____ Entries supplied
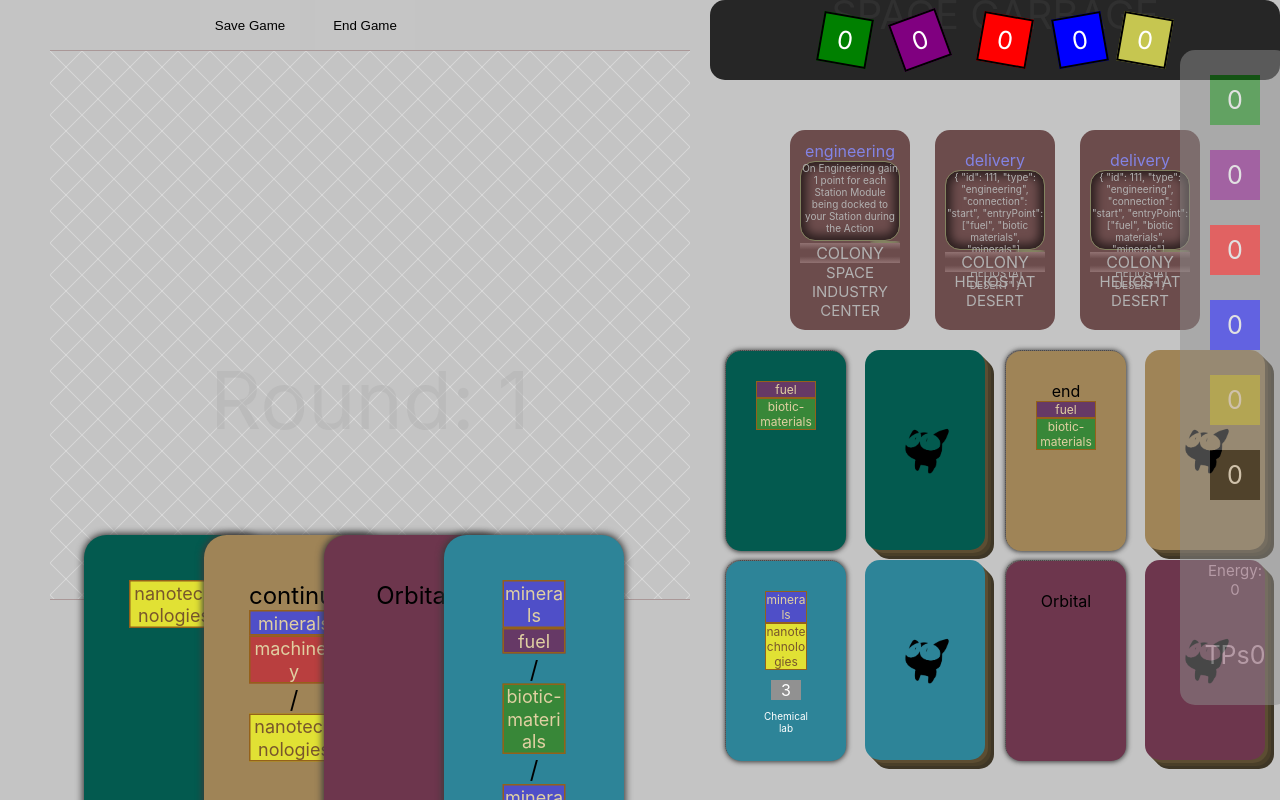
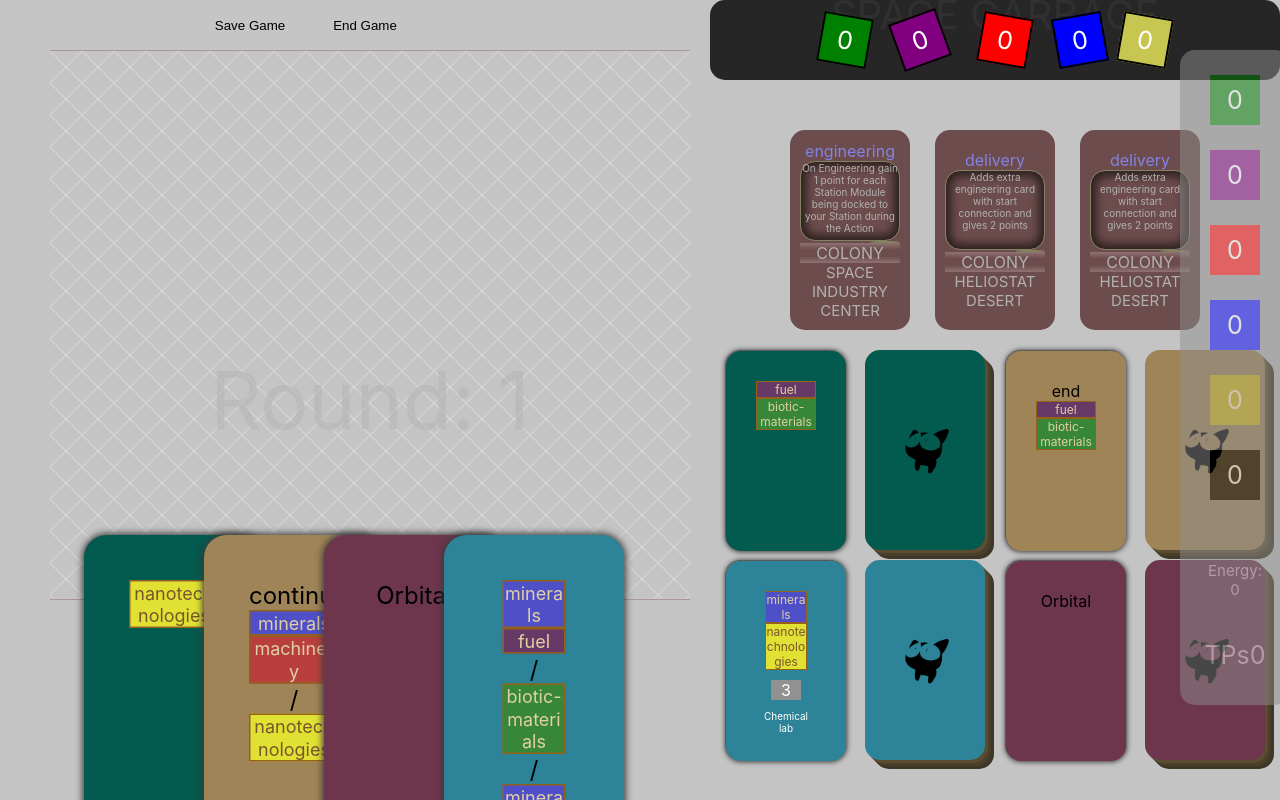
Before and after one commit to Igmat/SpaceExpatriateReact, a React (Create React App) app: page /game in a window 1280 px wide. Built offline with nearby package versions, Linux system fonts and the light colour scheme.

Commit message:
feat: expandTrigger ( )

```diff
--- a/src/Rules/Colony/ColonyManager.ts
+++ b/src/Rules/Colony/ColonyManager.ts
@@ -3,10 +3,14 @@ import { ColonyCardWithPoints } from "./ColonyDeckModel";
 import {
   CardType,
   ColonyCard,
-
+  EngineeringCard,
+  FullTrigger,
+  expandTrigger,
 } from "../card-types";
 import { makeAutoSavable } from "../../Utils/makeAutoSavable";
 import { TableModel } from "../TableModel";
+
+export type EffectName = keyof ColonyManager["effects"];
 
 export class ColonyManager {
   constructor(
@@ -22,11 +26,11 @@ export class ColonyManager {
   effects = {
     selectDeliveryStation: () => {},
     adjustGarbage: () => {},
-    tempEngineering: (colony:ColonyCard) => {
-      this.table.engineering.push(JSON.parse(colony.benefit))
+    addTempEngineering: (colony: ColonyCard) => {
+      this.table.engineering.push(colony.data as (EngineeringCard & { isSelected: boolean }));
     },
-    tempEngineeringRemove: (colony:ColonyCard) => {
-        this.table.engineering.pop()
+    removeTempEngineering: (colony: ColonyCard) => {
+      this.table.engineering.pop();
     },
   };
 
@@ -37,37 +41,36 @@ export class ColonyManager {
   beforePerform = (type: CardType) => {
     const aplicable = this.findAplicableColonyCards(type);
     aplicable.forEach((colony: ColonyCard) => {
-      if (colony.before?.activate !== undefined) {
-        // colony.activate();
+      const before: FullTrigger = expandTrigger(colony.before);
+      if (before.activate !== undefined) {
+        // before.activate();
       }
-      if (colony.before?.effects !== undefined) {
-        colony.before?.effects.forEach((effect) => {
-           this.effects[effect](colony);
+      if (before.effects !== undefined) {
+        before.effects.forEach((effect) => {
+          this.effects[effect](colony);
         });
       }
     });
   };
-afterPerform = (type: CardType) => {
+
+  afterPerform = (type: CardType) => {
     const aplicable = this.findAplicableColonyCards(type);
     aplicable.forEach((colony: ColonyCard) => {
-      if (colony.after?.activate !== undefined) {
+      const after: FullTrigger = expandTrigger(colony.after);
+      if (after.activate !== undefined) {
         // colony.activate();
       }
-      if (colony.after?.effects !== undefined) {
-        colony.after?.effects.forEach((effect) => {
-           this.effects[effect](colony);
+      if (after.effects !== undefined) {
+        after.effects.forEach((effect) => {
+          this.effects[effect](colony);
         });
       }
     });
-  }
+  };
 
-
-  findAplicableColonyCards = (
-    CardType: CardType,
-  ): ColonyCard[] => {
+  findAplicableColonyCards = (CardType: CardType): ColonyCard[] => {
     return this.colonies.filter(
       (colony) =>
-        // colony.whenIsActivated === whenIsActivated &&
         colony.mutateAction === CardType
     );
   };
--- a/src/Rules/Colony/colony-cards.ts
+++ b/src/Rules/Colony/colony-cards.ts
@@ -1,5 +1,5 @@
-import { createCards } from '../CardDefinitions/createCards';
-import { ColonyCard } from '../card-types';
+import { createCards } from "../CardDefinitions/createCards";
+import { ColonyCard, EngineeringCard } from "../card-types";
 
 export const colonyCards = createCards<ColonyCard>(
   "colony",
@@ -28,8 +28,9 @@ export const colonyCards = createCards<ColonyCard>(
     },
     */
   {
-        benefit: "On Delivery one of your Delivery Station Modules ignores Space Garbage",
-        whenIsActivated: "during",
+    benefit:
+      "On Delivery one of your Delivery Station Modules ignores Space Garbage",
+    // whenIsActivated: "during",
     mutateAction: "delivery",
     players: 2,
     name: "BLACK MARKET",
@@ -37,27 +38,31 @@ export const colonyCards = createCards<ColonyCard>(
     // effects: ["selectDeliveryStation"]
   },
   {
-        benefit: "Before Delivery add/remove a resource to/from Space Garbage. You may do this as many times as there are players in the game",
-        whenIsActivated: "before",
+    benefit:
+      "Before Delivery add/remove a resource to/from Space Garbage. You may do this as many times as there are players in the game",
+    // whenIsActivated: "before",
     mutateAction: "delivery",
-        name: "SPACE LIFT"
+    name: "SPACE LIFT",
   },
 
   {
-        benefit: "{ \"id\": 111, \"type\": \"engineering\", \"connection\": \"start\", \"entryPoint\": [\"fuel\", \"biotic materials\", \"minerals\"], \"points\": 2, \"name\": \"HELIOSTAT DESERT\" }",
-        whenIsActivated: "before",
+    benefit:
+      "Adds extra engineering card with start connection and gives 2 points",
+    data: {
+      id: 111,
+      type: "engineering",
+      connection: "start",
+      entryPoint: ["fuel", "biotic materials", "minerals"],
+      points: 2,
+      name: "HELIOSTAT DESERT",
+      isSelected: false,
+    } as EngineeringCard & { isSelected: boolean },
     mutateAction: "delivery",
     name: "HELIOSTAT DESERT",
-        before: {
-          effects: ["tempEngineering"]
+    before: "addTempEngineering",
+    after: "removeTempEngineering",
+    quantity: 15,
   },
-        after: {
-           effects: ["tempEngineeringRemove"]
-          },
-
-        quantity: 15
-    },
-
 
   // -------------- Engineering ----------------
   /*{
@@ -90,17 +95,19 @@ export const colonyCards = createCards<ColonyCard>(
     },
     */
   {
-        benefit: "After Engineering dock a Station Module(from supply) of any type of which you have fewer on your Station than the other types",
-        whenIsActivated: "after",
+    benefit:
+      "After Engineering dock a Station Module(from supply) of any type of which you have fewer on your Station than the other types",
+    // whenIsActivated: "after",
     mutateAction: "engineering",
     players: 2,
-        name: "SPACECRAFT MANUFACTORY"
+    name: "SPACECRAFT MANUFACTORY",
   },
   {
-        benefit: "On Engineering gain 1 point for each Station Module being docked to your Station during the Action",
-        whenIsActivated: "during",
+    benefit:
+      "On Engineering gain 1 point for each Station Module being docked to your Station during the Action",
+    // whenIsActivated: "during",
     mutateAction: "engineering",
-        name: "SPACE INDUSTRY CENTER"
+    name: "SPACE INDUSTRY CENTER",
   },
 
   // -------------- Military ----------------
@@ -135,20 +142,22 @@ export const colonyCards = createCards<ColonyCard>(
     */
   {
     benefit: "Tactical Nanorobotics", //Добавляется новый модуль в милитари
-        whenIsActivated: "during",
+    // whenIsActivated: "during",
     mutateAction: "military",
     players: 2,
     name: "TACTICAL NANOROBOTICS",
   },
   {
-        benefit: "On Military gain 1 point for each card drawn by you during the Action, but not more than 3 points",
-        whenIsActivated: "during",
+    benefit:
+      "On Military gain 1 point for each card drawn by you during the Action, but not more than 3 points",
+    // whenIsActivated: "during",
     mutateAction: "military",
     name: "COMMAND CENTER",
   },
   {
-        benefit: "On Military (Political Pressure) when docking another player's Station Module, draw a card for each of their Inferiorities",
-        whenIsActivated: "during",
+    benefit:
+      "On Military (Political Pressure) when docking another player's Station Module, draw a card for each of their Inferiorities",
+    // whenIsActivated: "during",
     mutateAction: "military",
     name: "REVERSE ENGINEERING LAB",
   },
@@ -184,24 +193,26 @@ export const colonyCards = createCards<ColonyCard>(
     },
     */
   {
-        benefit: "On Terraforming gain 2 points if you have at least 1 Station Module card of the mission Type in your Hand",
-        whenIsActivated: "during",
+    benefit:
+      "On Terraforming gain 2 points if you have at least 1 Station Module card of the mission Type in your Hand",
+    // whenIsActivated: "during",
     mutateAction: "terraforming",
     players: 2,
     name: "OPERATIONS SUPPORT COMMAND",
   },
 
   {
-        benefit: "After Terraforming dock a Station Module of the Mission Type from supply",
-        whenIsActivated: "after",
+    benefit:
+      "After Terraforming dock a Station Module of the Mission Type from supply",
+    // whenIsActivated: "after",
     mutateAction: "terraforming",
     name: "STRATEGIC DEVELOPMENT CENTER",
   },
   {
-        benefit: "On Terraforming on your turn collect all points from neutral Colonies (even if you do not set up a Colony)",
-        whenIsActivated: "before",
+    benefit:
+      "On Terraforming on your turn collect all points from neutral Colonies (even if you do not set up a Colony)",
+    // whenIsActivated: "before",
     mutateAction: "terraforming",
     name: "FIELD RESEARCH HEADQUARTERS",
-    },
-
-)
+  }
+);
--- a/src/Rules/card-types.ts
+++ b/src/Rules/card-types.ts
@@ -1,4 +1,5 @@
 import { GameState } from ".";
+import { EffectName } from "./Colony/ColonyManager";
 
 export type ResourcePrimitive =
   | "fuel"
@@ -65,32 +66,43 @@ export interface MilitaryCard {
   name: string;
   // points: number
 }
-export type ColonyCardEffect =
-  | "selectDeliveryStation"
-  | "adjustGarbage"
-  | "tempEngineering"
-  | "tempEngineeringRemove";
+
+export type FullTrigger = {
+  activate: (gameState: GameState) => void;
+  effects:EffectName[];
+}
+
+export type Trigger =
+  | FullTrigger
+  | EffectName[]
+  | ((gameState: GameState) => void)
+  | EffectName;
+
 export interface ColonyCard {
   id: number;
   type: "colony";
   benefit: string;
-  whenIsActivated: "before" | "after" | "during";
-  mutateAction: CardType; //или тут будет функция будет мутировать экшены,
+  mutateAction: CardType;
+  data?: unknown;
   players?: number;
   name: string;
-  // activate?: (gameState: GameState) => void;
-  // effects?: ColonyCardEffect[];
+  before?: Trigger;
+  after?: Trigger;
+  during?: Trigger;
+}
 
-  before?: {
-    activate?: (gameState: GameState) => void;
-    effects?: ColonyCardEffect[];
-  };
-  after?: {
-    activate?: (gameState: GameState) => void;
-    effects?: ColonyCardEffect[];
-  };
-  during?: {
-    activate?: (gameState: GameState) => void;
-    effects?: ColonyCardEffect[];
-  };
+export const expandTrigger = (trigger?: Trigger): FullTrigger => {
+  if (!trigger) {
+    return { activate: () => {}, effects: [] };
+  }
+  if (typeof trigger === "function") {
+    return { activate: trigger, effects: [] };
+  }
+  if (Array.isArray(trigger)) {
+    return { activate: () => {}, effects: trigger };
+  }
+  if (typeof trigger === "string") {
+    return { activate: () => {}, effects: [trigger] };
+  }
+  return trigger;
 }
```
Lines whose indentation alone changed are shown as unchanged.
________
What this task involves:
Copy out the lines above that hold the string "removeTempEngineering".

Expected answer:
+    removeTempEngineering: (colony: ColonyCard) => {
+    after: "removeTempEngineering",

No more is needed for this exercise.